WORK TO COMPLETE:
Select all lines in the records that include "tech".
┌─ PROVIDED RECORDS
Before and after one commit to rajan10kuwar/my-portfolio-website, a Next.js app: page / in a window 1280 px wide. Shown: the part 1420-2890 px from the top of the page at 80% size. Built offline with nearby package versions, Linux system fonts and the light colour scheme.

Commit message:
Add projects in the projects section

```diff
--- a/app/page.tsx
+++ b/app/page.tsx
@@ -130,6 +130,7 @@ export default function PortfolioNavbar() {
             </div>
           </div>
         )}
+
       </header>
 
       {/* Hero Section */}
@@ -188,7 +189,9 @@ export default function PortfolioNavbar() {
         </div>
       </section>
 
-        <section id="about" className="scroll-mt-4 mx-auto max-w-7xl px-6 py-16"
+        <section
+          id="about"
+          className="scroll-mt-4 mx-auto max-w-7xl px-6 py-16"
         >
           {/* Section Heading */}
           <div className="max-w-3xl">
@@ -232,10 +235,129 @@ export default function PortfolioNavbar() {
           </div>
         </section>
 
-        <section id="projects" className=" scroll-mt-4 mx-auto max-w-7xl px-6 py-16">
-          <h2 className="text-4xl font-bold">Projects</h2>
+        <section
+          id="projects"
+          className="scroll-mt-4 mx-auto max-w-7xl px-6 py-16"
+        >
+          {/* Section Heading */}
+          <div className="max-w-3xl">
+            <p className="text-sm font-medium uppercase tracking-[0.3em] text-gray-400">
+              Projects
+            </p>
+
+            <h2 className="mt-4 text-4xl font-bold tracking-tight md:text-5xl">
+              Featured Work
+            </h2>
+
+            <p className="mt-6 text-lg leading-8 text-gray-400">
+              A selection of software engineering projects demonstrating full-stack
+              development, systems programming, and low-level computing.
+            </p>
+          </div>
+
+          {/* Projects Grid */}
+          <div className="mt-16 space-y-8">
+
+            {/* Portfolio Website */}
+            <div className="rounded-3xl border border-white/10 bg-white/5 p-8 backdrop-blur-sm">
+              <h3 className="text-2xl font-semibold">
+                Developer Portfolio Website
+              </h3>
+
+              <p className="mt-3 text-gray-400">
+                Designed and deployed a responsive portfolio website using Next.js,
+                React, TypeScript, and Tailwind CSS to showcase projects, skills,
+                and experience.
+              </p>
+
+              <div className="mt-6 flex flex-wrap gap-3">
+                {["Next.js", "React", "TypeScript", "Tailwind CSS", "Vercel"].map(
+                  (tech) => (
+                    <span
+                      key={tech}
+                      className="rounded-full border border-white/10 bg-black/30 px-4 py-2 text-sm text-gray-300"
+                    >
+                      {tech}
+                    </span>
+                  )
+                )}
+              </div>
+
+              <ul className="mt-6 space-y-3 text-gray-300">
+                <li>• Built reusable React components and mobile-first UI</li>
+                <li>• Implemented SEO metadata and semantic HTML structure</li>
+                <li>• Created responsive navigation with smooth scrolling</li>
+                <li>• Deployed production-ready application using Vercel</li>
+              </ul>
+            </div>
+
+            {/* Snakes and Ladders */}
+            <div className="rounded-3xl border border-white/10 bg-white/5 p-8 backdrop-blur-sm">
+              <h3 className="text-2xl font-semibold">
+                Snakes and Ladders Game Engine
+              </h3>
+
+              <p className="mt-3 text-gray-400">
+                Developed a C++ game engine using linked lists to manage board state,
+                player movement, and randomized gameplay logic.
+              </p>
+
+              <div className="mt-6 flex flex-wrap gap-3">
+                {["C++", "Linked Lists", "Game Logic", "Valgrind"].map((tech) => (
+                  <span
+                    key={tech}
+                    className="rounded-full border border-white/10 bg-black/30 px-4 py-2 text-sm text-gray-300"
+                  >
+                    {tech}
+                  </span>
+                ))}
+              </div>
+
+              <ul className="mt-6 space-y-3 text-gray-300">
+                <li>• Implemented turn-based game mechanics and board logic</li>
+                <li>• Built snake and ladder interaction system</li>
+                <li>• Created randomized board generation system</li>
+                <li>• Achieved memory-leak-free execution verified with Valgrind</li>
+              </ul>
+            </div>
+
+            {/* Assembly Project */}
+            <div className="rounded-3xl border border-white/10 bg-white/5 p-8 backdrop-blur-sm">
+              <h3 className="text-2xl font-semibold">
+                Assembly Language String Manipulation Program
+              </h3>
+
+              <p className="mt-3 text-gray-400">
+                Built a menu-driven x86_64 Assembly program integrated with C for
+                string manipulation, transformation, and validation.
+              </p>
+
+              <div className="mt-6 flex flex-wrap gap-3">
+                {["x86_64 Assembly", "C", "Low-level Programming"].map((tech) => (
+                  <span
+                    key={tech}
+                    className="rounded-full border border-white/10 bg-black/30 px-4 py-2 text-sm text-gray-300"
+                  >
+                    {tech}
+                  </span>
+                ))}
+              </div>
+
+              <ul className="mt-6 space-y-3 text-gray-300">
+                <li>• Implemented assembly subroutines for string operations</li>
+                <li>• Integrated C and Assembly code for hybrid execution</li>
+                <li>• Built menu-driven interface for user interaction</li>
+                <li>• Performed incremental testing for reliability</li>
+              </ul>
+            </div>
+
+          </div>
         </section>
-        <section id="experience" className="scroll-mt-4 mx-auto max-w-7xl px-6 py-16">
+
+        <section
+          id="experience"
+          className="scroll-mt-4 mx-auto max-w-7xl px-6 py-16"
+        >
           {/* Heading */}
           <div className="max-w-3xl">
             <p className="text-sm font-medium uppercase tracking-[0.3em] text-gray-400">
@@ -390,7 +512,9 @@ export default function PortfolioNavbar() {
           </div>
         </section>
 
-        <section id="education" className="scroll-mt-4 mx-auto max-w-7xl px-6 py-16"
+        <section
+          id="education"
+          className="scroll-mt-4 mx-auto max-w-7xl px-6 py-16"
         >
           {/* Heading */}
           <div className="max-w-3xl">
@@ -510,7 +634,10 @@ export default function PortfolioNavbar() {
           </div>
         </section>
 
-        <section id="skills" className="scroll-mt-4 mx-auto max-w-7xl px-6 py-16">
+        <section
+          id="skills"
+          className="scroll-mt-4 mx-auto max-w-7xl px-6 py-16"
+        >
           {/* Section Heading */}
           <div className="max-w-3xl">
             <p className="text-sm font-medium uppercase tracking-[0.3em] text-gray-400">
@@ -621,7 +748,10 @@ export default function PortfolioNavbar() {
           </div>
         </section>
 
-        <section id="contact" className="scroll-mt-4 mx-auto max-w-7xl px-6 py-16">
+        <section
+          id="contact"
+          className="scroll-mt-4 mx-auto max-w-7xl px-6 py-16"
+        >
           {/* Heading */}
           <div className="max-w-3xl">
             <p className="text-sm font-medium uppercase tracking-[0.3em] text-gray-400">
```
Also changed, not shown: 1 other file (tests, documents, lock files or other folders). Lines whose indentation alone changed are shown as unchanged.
└─
RESPONSE FOR THIS EXERCISE:
+                  (tech) => (
+                      key={tech}
+                      {tech}
+                {["C++", "Linked Lists", "Game Logic", "Valgrind"].map((tech) => (
+                    key={tech}
+                    {tech}
+                {["x86_64 Assembly", "C", "Low-level Programming"].map((tech) => (
+                    key={tech}
+                    {tech}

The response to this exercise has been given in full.